The Trend Model is an asset allocation model which applies trend following principles based on the inputs of global stock and commodity price. This model has a shorter time horizon and tends to turn over about 4-6 times a year. In essence, it seeks to answer the question, "Is the trend in the global economy expansion (bullish) or contraction (bearish)?"



My inner trader uses the trading component of the Trend Model to look for changes in the direction of the main Trend Model signal. A bullish Trend Model signal that gets less bullish is a trading "sell" signal. Conversely, a bearish Trend Model signal that gets less bearish is a trading "buy" signal. The history of actual out-of-sample (not backtested) signals of the trading model are shown by the arrows in the chart below. The turnover rate of the trading model is high, and it has varied between 150% to 200% per month.

Subscribers receive real-time alerts of model changes, and a hypothetical trading record of the those email alerts are updated weekly here.

The latest signals of each model are as follows:
  • Ultimate market timing model: Buy equities*
  • Trend Model signal: Neutral*
  • Trading model: Bullish*
* The performance chart and model readings have been delayed by a week out of respect to our paying subscribers.

Update schedule: I generally update model readings on my site on weekends and tweet mid-week observations at @humblestudent. Subscribers receive real-time alerts of trading model changes, and a hypothetical trading record of the those email alerts is shown here.


Will Treasuries continue to be diversifiers?
Bloomberg recently reported that Sanford Bernstein declared the 60/40 portfolio to be doomed, because the prices of different asset classes, which were believed to be diversifying, are moving together.



This brings up an interesting point, will bonds do their part to diversify portfolio returns and cushion equity downside risk in the next bear market? In the last crisis, fixed income investments proved to be a poor diversifier as credit spreads blew out, and only Treasuries rallied. In the next bear market, will Treasuries be able to fulfill their role as diversifying investments?

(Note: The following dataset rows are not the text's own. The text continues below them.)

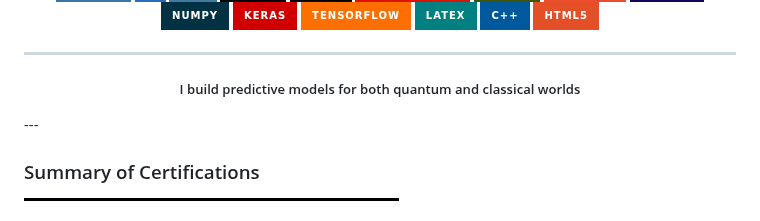
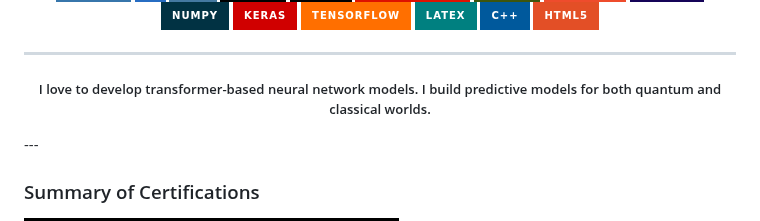
Before and after one commit to isadays/isadays, a Markdown page: README.md, the part around the change. Drawn GitHub-style; badges without logos.

```diff
--- a/README.md
+++ b/README.md
@@ -24,7 +24,7 @@
 </p>
 
 ---
-<h5 align="center"> I build predictive models for both quantum and classical worlds </h5>
+<h5 align="center"> I love to develop transformer-based neural network models. I build predictive models for both quantum and classical worlds. </h5>
 ---
 
 
```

In the wake of widespread worries over the Republicans' latest fiscal experiment with tax cuts during the late phase of an expansion, a number of strategists have voiced concerns about the downward pressure that exploding fiscal deficits would put on the US Dollar. Macquarie pointed out that priming the fiscal pump during a period of low unemployment is highly unusual.


If history is any guide, then the USD is likely to face significant downward pressure in the future as deficits explode upwards.

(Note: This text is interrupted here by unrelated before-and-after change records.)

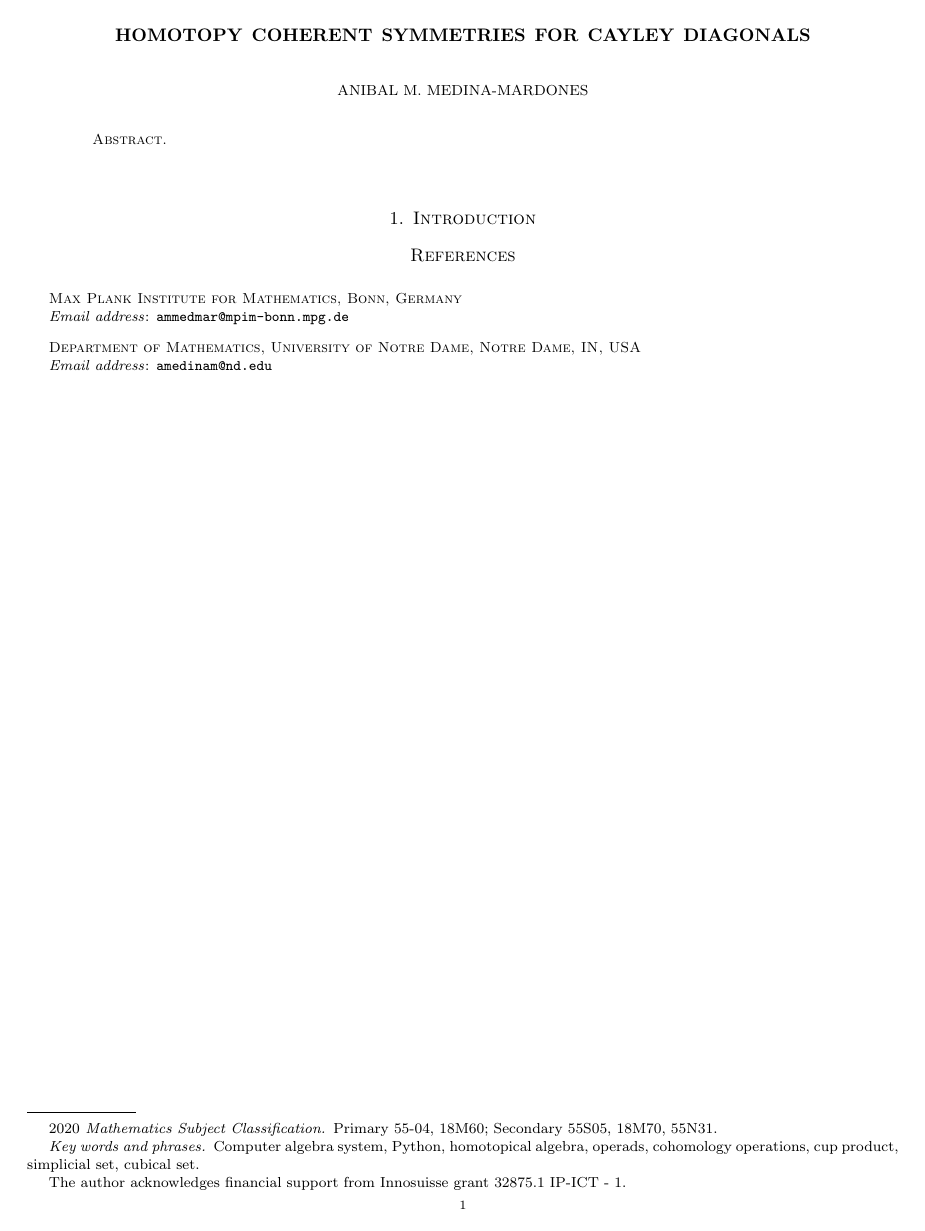
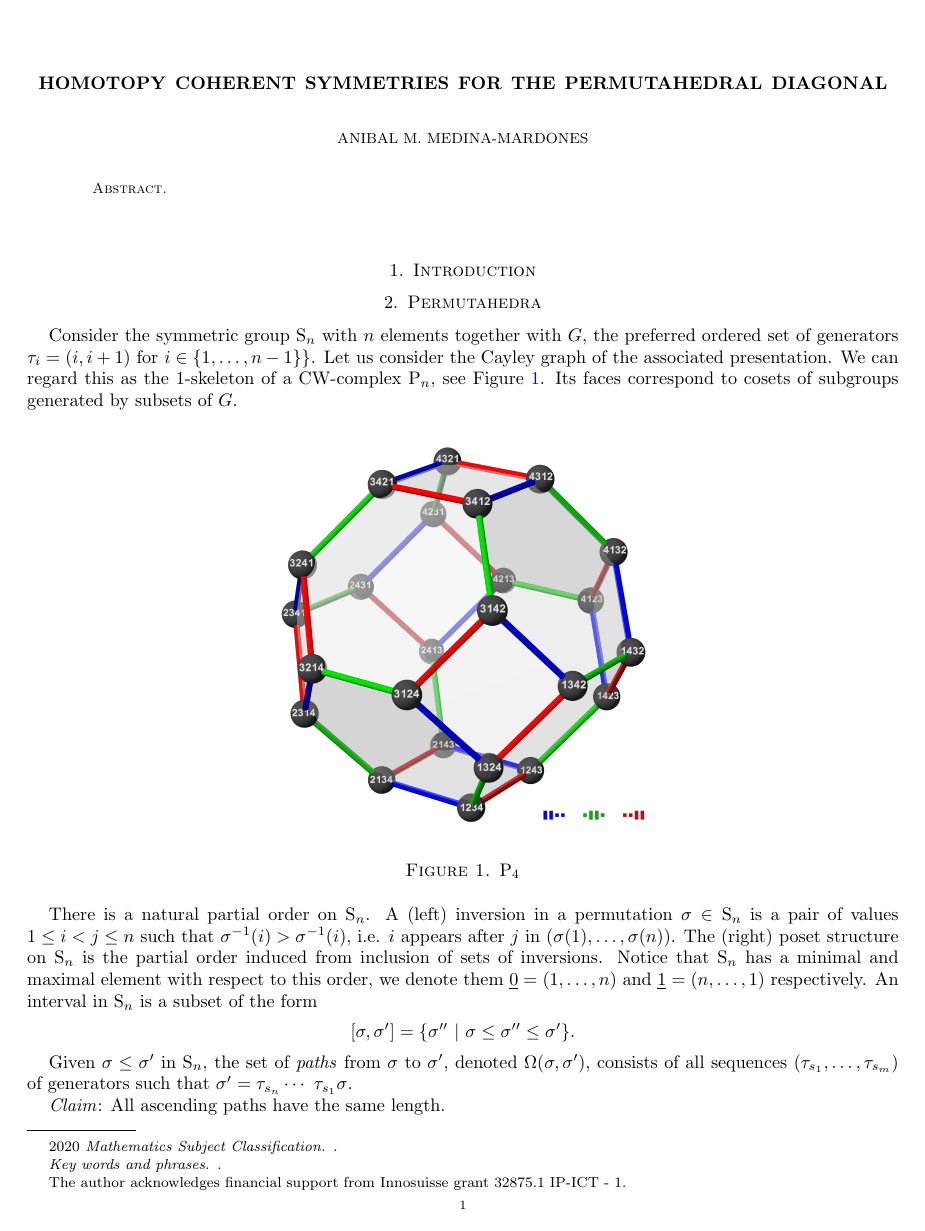
Before and after one commit to ammedmar/cayley, a LaTeX paper (main.tex): the whole page before the commit and page 1 of 3 after it. Compiled offline with pdfLaTeX.

Commit message:
Add definitions of permutahedra, path spaces, junction, initial/terminal

```diff
--- a/main.tex
+++ b/main.tex
@@ -1,6 +1,8 @@
 \documentclass{amsart}
-\usepackage{tikz-cd}
-\usepackage{fancyvrb}
+\usepackage{amsmath}
+\usepackage{graphicx}
+
+% hyperref
 \usepackage[bookmarks=true, linktocpage=true,
 bookmarksnumbered=true, breaklinks=true,
 pdfstartview=FitH, hyperfigures=false,
@@ -35,23 +42,50 @@ pdfpagelabels]{hyperref}
 
 \begin{document}
 
-\title{Homotopy coherent symmetries for Cayley diagonals}
+\title{Homotopy coherent symmetries for the permutahedral diagonal}
 \author{Anibal M. Medina-Mardones}
 \address{Max Plank Institute for Mathematics, Bonn, Germany}
 \email{ammedmar@mpim-bonn.mpg.de}
 \address{Department of Mathematics, University of Notre Dame, Notre Dame, IN, USA}
 \email{amedinam@nd.edu}
 \thanks{The author acknowledges financial support from Innosuisse grant \mbox{32875.1 IP-ICT - 1}.}
-\keywords{Computer algebra system, Python, homotopical algebra, operads, cohomology operations, cup product, simplicial set, cubical set.}
-\subjclass[2020]{Primary 55-04, 18M60; Secondary 55S05,  	18M70, 55N31.}
+\keywords{.}
+\subjclass[2020]{.}
 
 \begin{abstract}
 
 \end{abstract}
 
-\vspace*{-.8cm}
+\vspace*{-1cm}
 
 \maketitle
 
 \section{Introduction}
 
+\section{Permutahedra}
+
+Consider the symmetric group $\S_n$ with $n$ elements together with $G$, the preferred ordered set of generators $\tau_i = (i, i+1)$ for $i \in \{1,\dots,n-1\}\}$.
+Let us consider the Cayley graph of the associated presentation.
+We can regard this as the 1-skeleton of a CW-complex $\P_n$, see Figure \ref{f: cayley s4}.
+Its faces correspond to cosets of subgroups generated by subsets of $G$.
+
+\begin{figure}[!h]
+	\begin{equation*}
+	\includegraphics[scale=.07]{figures/cayley_s4.png}
+	\end{equation*}
+	\caption{$\P_4$}
+	\label{f: cayley s4}
+\end{figure}
+
+There is a natural partial order on $\S_n$.
+A (left) inversion in a permutation $\sigma \in \S_n$ is a pair of values $1 \leq i < j \leq n$ such that $\sigma^{-1}(i) > \sigma^{-1}(i)$, i.e. $i$ appears after $j$ in $(\sigma(1), \dots, \sigma(n))$.
+The (right) poset structure on $\S_n$ is the partial order induced from inclusion of sets of inversions.
+Notice that $\S_n$ has a minimal and maximal element with respect to this order, we denote them $\underline{0} = (1, \dots, n)$ and $\underline{1} = (n, \dots, 1)$ respectively.
+An interval in $\S_n$ is a subset of the form
+\begin{equation*}
+[\sigma, \sigma^\prime] = \{\sigma^{\prime\prime}\ |\ \sigma \leq \sigma^{\prime\prime} \leq \sigma^\prime\}.
+\end{equation*}
+
+Given $\sigma \leq \sigma^\prime$ in $\S_n$, the set of \textit{paths} from $\sigma$ to $\sigma^\prime$, denoted $\Omega(\sigma, \sigma^\prime)$, consists of all sequences $(\tau_{s_1}, \dots, \tau_{s_m})$ of generators such that $\sigma^\prime = \tau_{s_n} \cdots\ \tau_{s_1} \sigma$.
+
+\textit{Claim}: All ascending paths have the same length.
@@ -58,3 +98,15 @@ pdfpagelabels]{hyperref}
+\textit{Claim}: Given a pair of consecutive junctions of $\Omega(\sigma, \sigma^\prime)$ with values $\rho$ and $\rho^\prime$, the interval $[\rho, \rho^\prime]$ is a face of $\P_n$ whose dimension is the length of a path from $\rho$ to $\rho^\prime$.
+
+Given $\sigma \in \S_n$, consider $\Omega(\underline 0, \sigma)$ and $\Omega(\sigma, \underline 1)$. We refer to the faces defined by junctions in these path sets as \textit{initial} and \textit{terminal} respectively denoting the sets containing them by $\init(\sigma)$ and $\term(\sigma)$.
+
+%Thinking of an ascending path geometrically as a set of edges, its trace is the set of vertices it contains, explicitly $\trace(\tau_{s_1}, \dots, \tau_{s_m}) = \{\sigma, \tau_{s_1}\sigma, \dots, \sigma^\prime\}$.
+%
+%For any $\sigma \in \S_n$ consider the
+
+%Given an element $\sigma \in \S_n$, the  The order on $G$ determines a
+
+
+\newpage
 
 \bibliographystyle{ieeetr} % ieeetr
 \bibliography{bibliography}
```
Also changed, not shown: bibliography.bib (added, +15 -0 lines), figures/cayley_s4.png (added), main.tex (17 more changed lines).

The FT reported that Vasileiocs Gkionakis of UniCredit came to a similar conclusion.



That got me thinking. A falling USD implies that the market is losing confidence in the value of USD assets. If the greenback is going to be under such pressure, what happens in the next recession?

In the past, USD assets, and Treasury securities in particular, have been the safe haven asset of choice during periods of economic stress. If the USD and USTs lose their safe status, what happens to diversified portfolio returns? Will the decline in their asset values accelerate because bonds, and especially USTs, fall in value along with the price of other risky assets like stocks?

The full post can be found at our new site here.